***** Material supplied
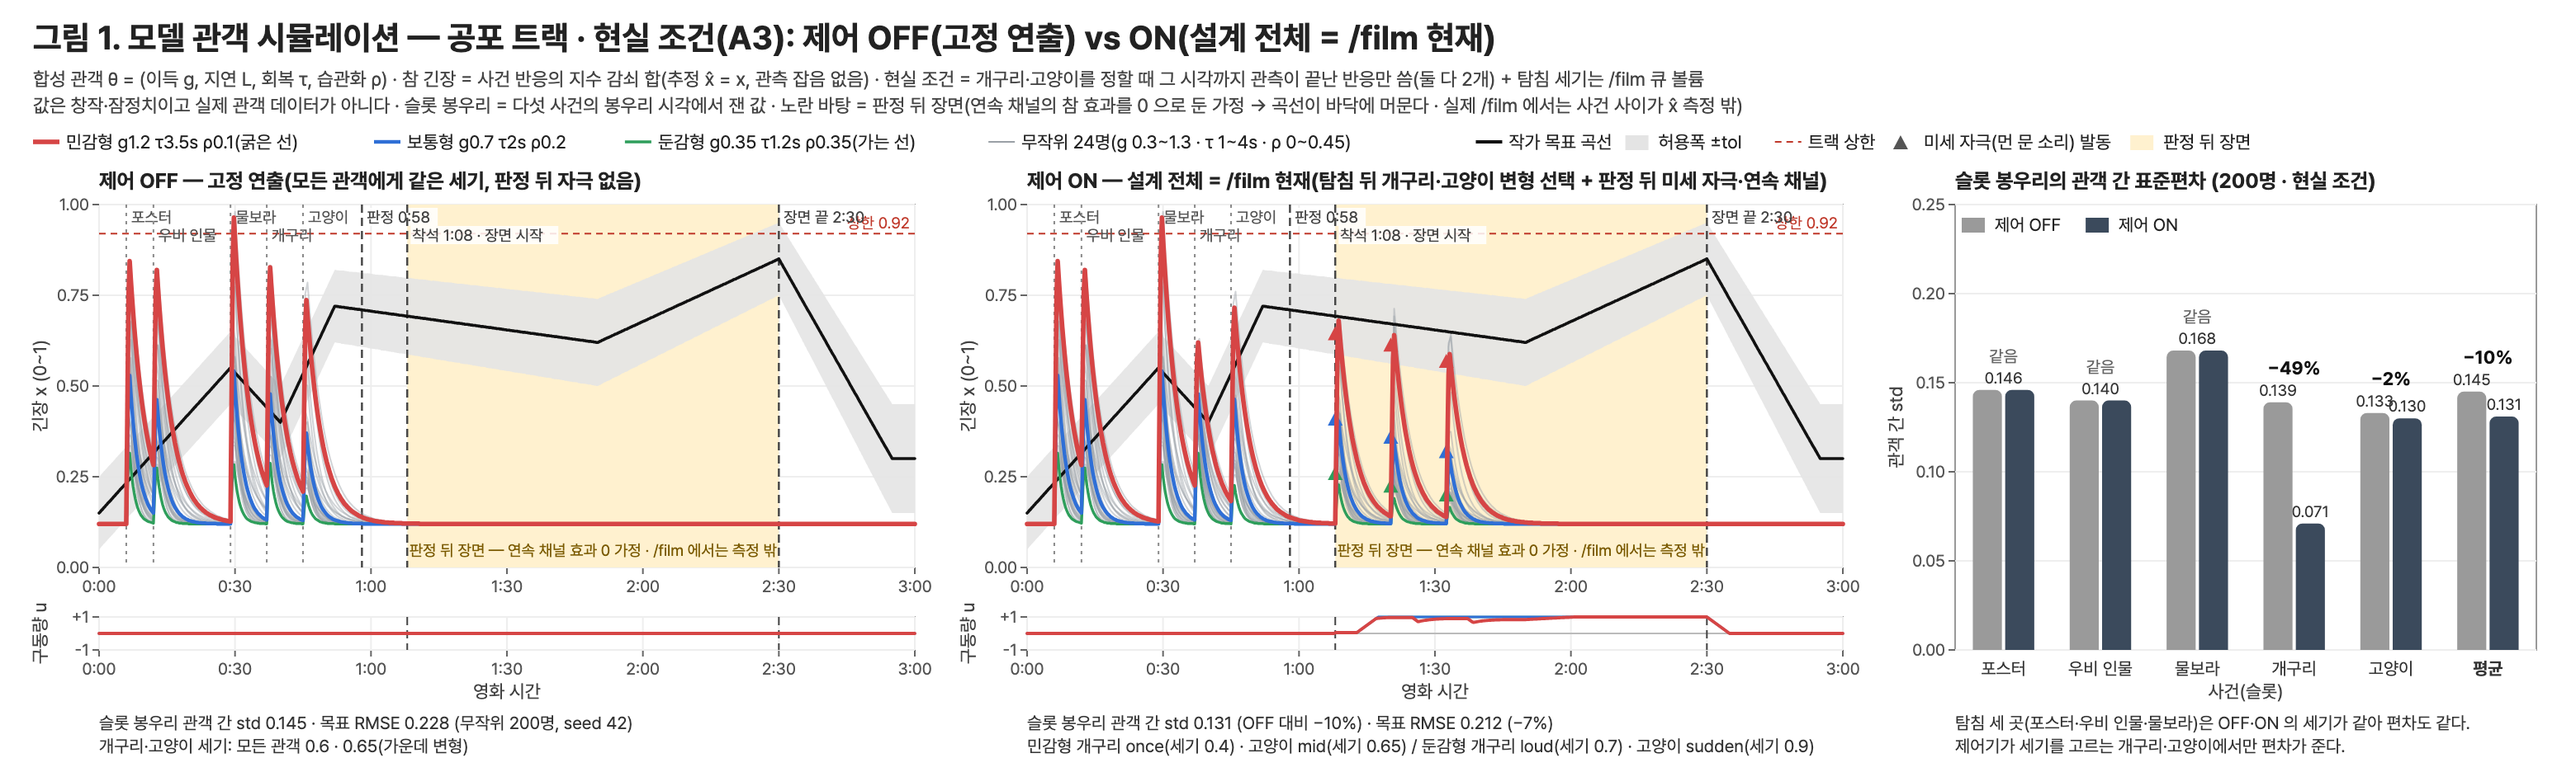
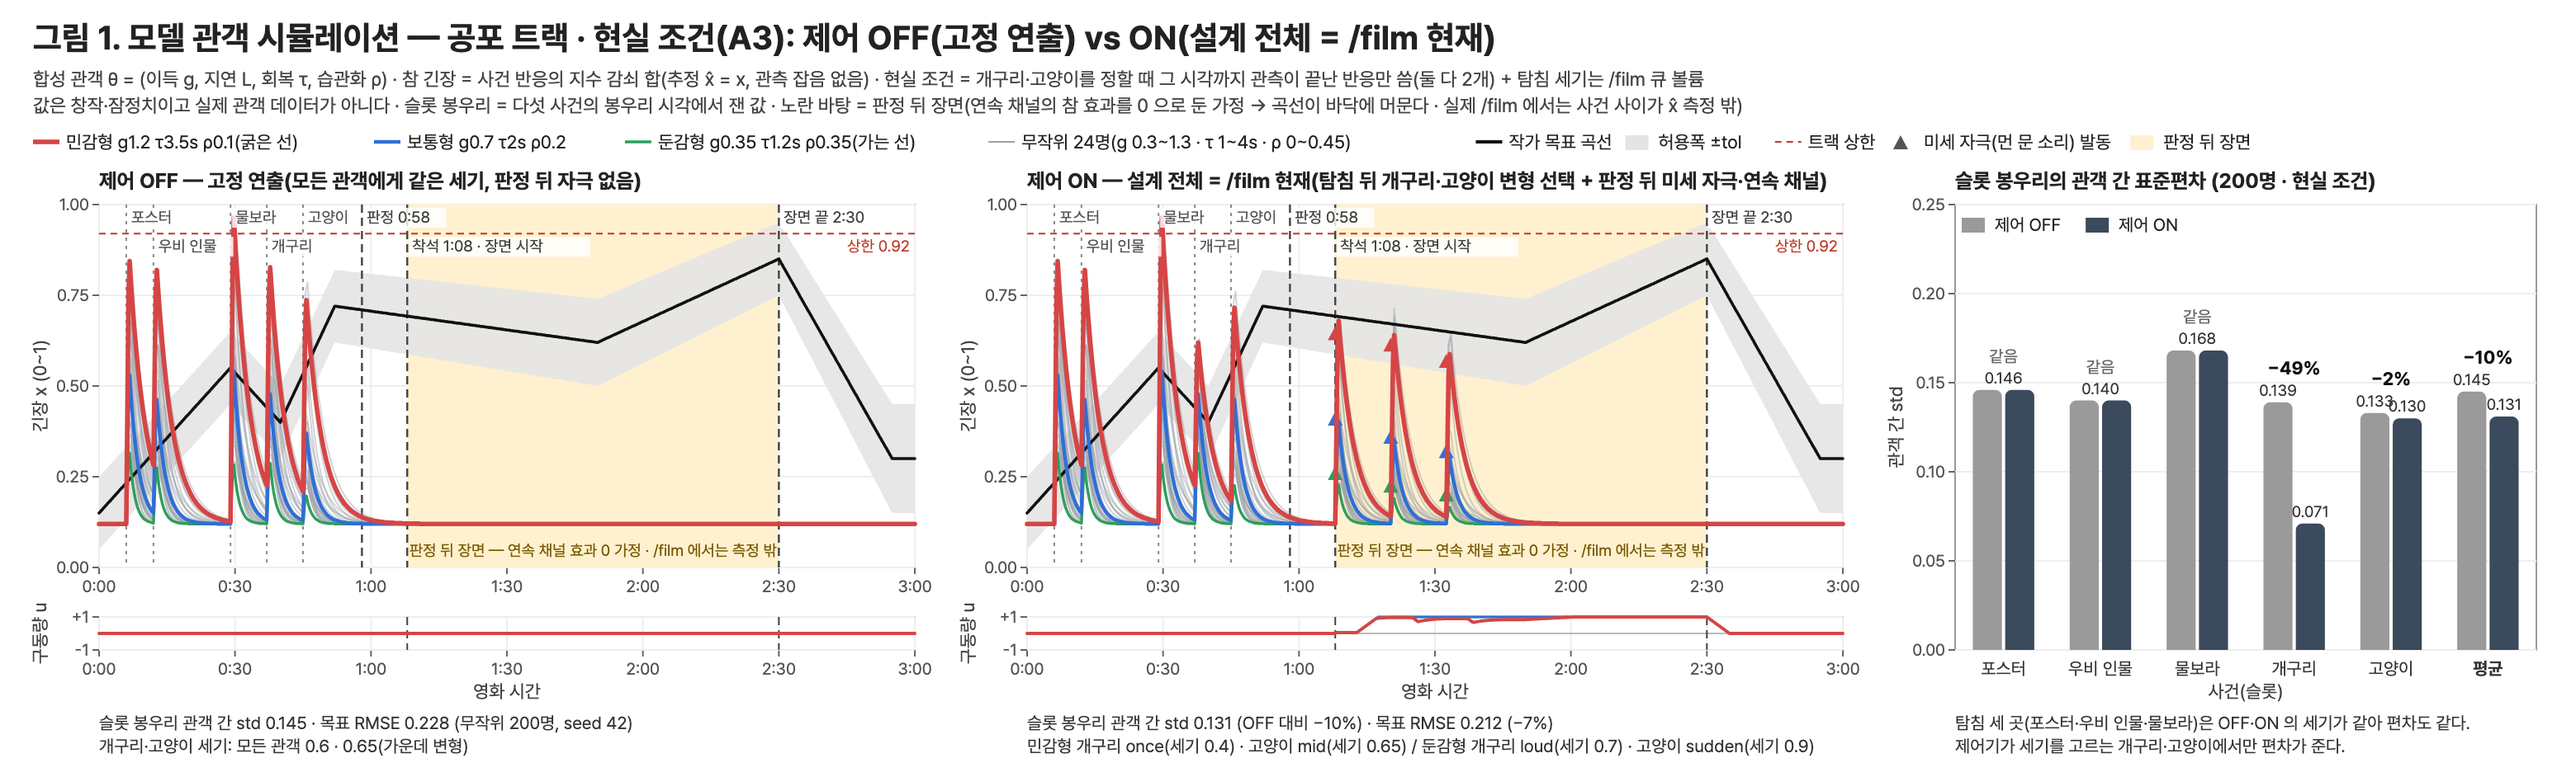
기술 요약 그림 1 의 이름표를 상한 점선 위·아래 두 줄로 나누고 상한 라벨을 점선 아래 오른쪽 끝으로 옮긴다 — 왼쪽·가운데 칸 오른쪽 위에서 "장면 끝 2:30" 과 빨간 "상한 0.92" 가 겹쳐 찍히고, 둘째 줄 이름표 "우비 인물"·"개구리" 가 상한 점선(y 0.92) 위에 놓여 취소선처럼 보이던 문제(B206 · 생성 스크립트는 증거물 폴더 b23b/fig1.mjs · 수치 fig1-values.txt 는 그대로 · 이름표는 곡선 위에 halo 로 · PDF 1쪽·저장소 사본 cmp SAME). 인수인계 문서는 §10

diff --git a/Bus/규격/개발_이어가기.md b/Bus/규격/개발_이어가기.md
@@ -297,6 +297,10 @@ npx --yes vercel deploy --prod --token="$TOK" --yes
 - `scripts/sim-interim.mjs` — 페이지와 같은 시각(`T.judge`)에서 끊는다(예전엔 +6초를 더 돌려 위 결함을 가렸다).
 - `app/interim/page.js` — 팀 판정 옆에 관측 축 배선: `createEngagementSensor` 생성, 큐마다 `beginStimulus(probeFor(cue.name))`, 200ms 틱에서 `fitViewerModel`·`estimateTensionSeries`, `?monitor=1` 디렉터 모니터, 종료 카드 반응 지문, `?viewer=`·`?seed=` 합성 관객, `?kiosk=1`, 세션에 `engagement`·`control` 저장. 팀의 `if (cue.sense)` 분기·`judge()`·드리프트 호출은 그대로.
 - `app/film/page.js` · `components/ReactiveStage.jsx`(`adjustRef` 오프셋) · `lib/filmTimeline.js` · `components/Bus.jsx`(문 개구부 텍스처) · `app/api/session/route.js`(목록에 route·viewer·speed) · `app/film/compare/page.js`(두 라우트 세션 비교).
+- `app/film/film.module.css` — 모니터·HUD·종료 카드의 `word-break: keep-all` 과 질문·응답 줄 두 칸 배치, 합성 관객 배지 `.synthBadge`(B65·B110·B163). 팀 규칙은 지우지 않고 뒤에 덧붙였다.
+- `lib/dialogueBeats.js` — +73줄: 자막 유지 창 `subtitleHoldSec`·`splitLead`·`nextPlayedBeat`, 대사를 밟지 않는 미세 자극 허용 창 `dialogueQuiet`·`quietState`(B118·B138). 팀의 `DIALOGUE_V2_BEATS`·`beatOf`·`gazeFor` 는 그대로.
+- `scripts/test-direction.mjs` — +79줄: 팀 테스트 파일에 위 함수들의 단언(B91·B118)을 같은 `test()` 틀로 덧붙였다. 팀 단언은 그대로.
+- `scripts/test-interim.mjs` — +45줄: S1 관찰 창이 판정 2초 전에 닫히고 배속 1·4·6 에서 판정 시각에 S1 채점이 이미 나와 있는지(B59). 팀 단언은 그대로.
 
 **두 라우트가 공유하는 것** — 이 파일을 고치면 두 화면이 같이 바뀐다: `engagementSense.js` · `viewerModel.js` · `tensionEstimate.js` · `viewerText.js` · `gazeSim.js` · `sessionCompare.js` · `DirectorMonitor.jsx`. 판정은 독립, 관측 축은 공유.
 
@@ -408,7 +412,7 @@ http://localhost:3021/film/compare?a=<A 세션 id>&b=<B 세션 id>&kiosk=1
 | B139 | 버스 도착 캡션 "272" → "[272번 버스가 들어오는 소리]" |
 | B144 | "가장 크게 반응한 순간(x̂ 최고)" 과 "가장 차분히 집중한 순간(집중도 최고 2초)" 을 두 줄로 분리 |
 | B147 | 반응 3건 미만이면 성향을 단정하지 않음 · 같은 반복 횟수 응답만이면 이득만 갱신(`levels`) |
-| B149 | 판정 뒤 장면 x̂ 가 허용폭 아래(0/39) — 연속 조정은 측정 밖 구간의 개루프 보정. 문서에 정직하게 적음(미해결) |
+| B149 | 판정 뒤 장면 x̂ 가 허용폭 아래(0/40 · 수치표 E1) — 연속 조정은 측정 밖 구간의 개루프 보정. 문서에 정직하게 적음(미해결) |
 | B150 | x̂ 시계열은 창 안 최댓값(`tPeak`) — 2초 표본 사이의 장면 봉우리가 안 잡히던 문제 |
 | B151 | 비교 화면 x̂ 도 사건 사이 구간을 흐린 선으로(측정 밖 표시) |
 | B152 | 합성 공포형 사건 봉우리가 x̂ 1.0 에 포화(`responseMagnitude` 각속도 항) — 결정 대기 |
**********
> _The problem_
All pictures are to be skipped; the lines from the first line of the records through the line containing "-| B149 | 판정" are to be repeated exactly, both ends included.

> _Task output_
기술 요약 그림 1 의 이름표를 상한 점선 위·아래 두 줄로 나누고 상한 라벨을 점선 아래 오른쪽 끝으로 옮긴다 — 왼쪽·가운데 칸 오른쪽 위에서 "장면 끝 2:30" 과 빨간 "상한 0.92" 가 겹쳐 찍히고, 둘째 줄 이름표 "우비 인물"·"개구리" 가 상한 점선(y 0.92) 위에 놓여 취소선처럼 보이던 문제(B206 · 생성 스크립트는 증거물 폴더 b23b/fig1.mjs · 수치 fig1-values.txt 는 그대로 · 이름표는 곡선 위에 halo 로 · PDF 1쪽·저장소 사본 cmp SAME). 인수인계 문서는 §10

diff --git a/Bus/규격/개발_이어가기.md b/Bus/규격/개발_이어가기.md
@@ -297,6 +297,10 @@ npx --yes vercel deploy --prod --token="$TOK" --yes
 - `scripts/sim-interim.mjs` — 페이지와 같은 시각(`T.judge`)에서 끊는다(예전엔 +6초를 더 돌려 위 결함을 가렸다).
 - `app/interim/page.js` — 팀 판정 옆에 관측 축 배선: `createEngagementSensor` 생성, 큐마다 `beginStimulus(probeFor(cue.name))`, 200ms 틱에서 `fitViewerModel`·`estimateTensionSeries`, `?monitor=1` 디렉터 모니터, 종료 카드 반응 지문, `?viewer=`·`?seed=` 합성 관객, `?kiosk=1`, 세션에 `engagement`·`control` 저장. 팀의 `if (cue.sense)` 분기·`judge()`·드리프트 호출은 그대로.
 - `app/film/page.js` · `components/ReactiveStage.jsx`(`adjustRef` 오프셋) · `lib/filmTimeline.js` · `components/Bus.jsx`(문 개구부 텍스처) · `app/api/session/route.js`(목록에 route·viewer·speed) · `app/film/compare/page.js`(두 라우트 세션 비교).
+- `app/film/film.module.css` — 모니터·HUD·종료 카드의 `word-break: keep-all` 과 질문·응답 줄 두 칸 배치, 합성 관객 배지 `.synthBadge`(B65·B110·B163). 팀 규칙은 지우지 않고 뒤에 덧붙였다.
+- `lib/dialogueBeats.js` — +73줄: 자막 유지 창 `subtitleHoldSec`·`splitLead`·`nextPlayedBeat`, 대사를 밟지 않는 미세 자극 허용 창 `dialogueQuiet`·`quietState`(B118·B138). 팀의 `DIALOGUE_V2_BEATS`·`beatOf`·`gazeFor` 는 그대로.
+- `scripts/test-direction.mjs` — +79줄: 팀 테스트 파일에 위 함수들의 단언(B91·B118)을 같은 `test()` 틀로 덧붙였다. 팀 단언은 그대로.
+- `scripts/test-interim.mjs` — +45줄: S1 관찰 창이 판정 2초 전에 닫히고 배속 1·4·6 에서 판정 시각에 S1 채점이 이미 나와 있는지(B59). 팀 단언은 그대로.
 
 **두 라우트가 공유하는 것** — 이 파일을 고치면 두 화면이 같이 바뀐다: `engagementSense.js` · `viewerModel.js` · `tensionEstimate.js` · `viewerText.js` · `gazeSim.js` · `sessionCompare.js` · `DirectorMonitor.jsx`. 판정은 독립, 관측 축은 공유.
 
@@ -408,7 +412,7 @@ http://localhost:3021/film/compare?a=<A 세션 id>&b=<B 세션 id>&kiosk=1
 | B139 | 버스 도착 캡션 "272" → "[272번 버스가 들어오는 소리]" |
 | B144 | "가장 크게 반응한 순간(x̂ 최고)" 과 "가장 차분히 집중한 순간(집중도 최고 2초)" 을 두 줄로 분리 |
 | B147 | 반응 3건 미만이면 성향을 단정하지 않음 · 같은 반복 횟수 응답만이면 이득만 갱신(`levels`) |
-| B149 | 판정 뒤 장면 x̂ 가 허용폭 아래(0/39) — 연속 조정은 측정 밖 구간의 개루프 보정. 문서에 정직하게 적음(미해결) |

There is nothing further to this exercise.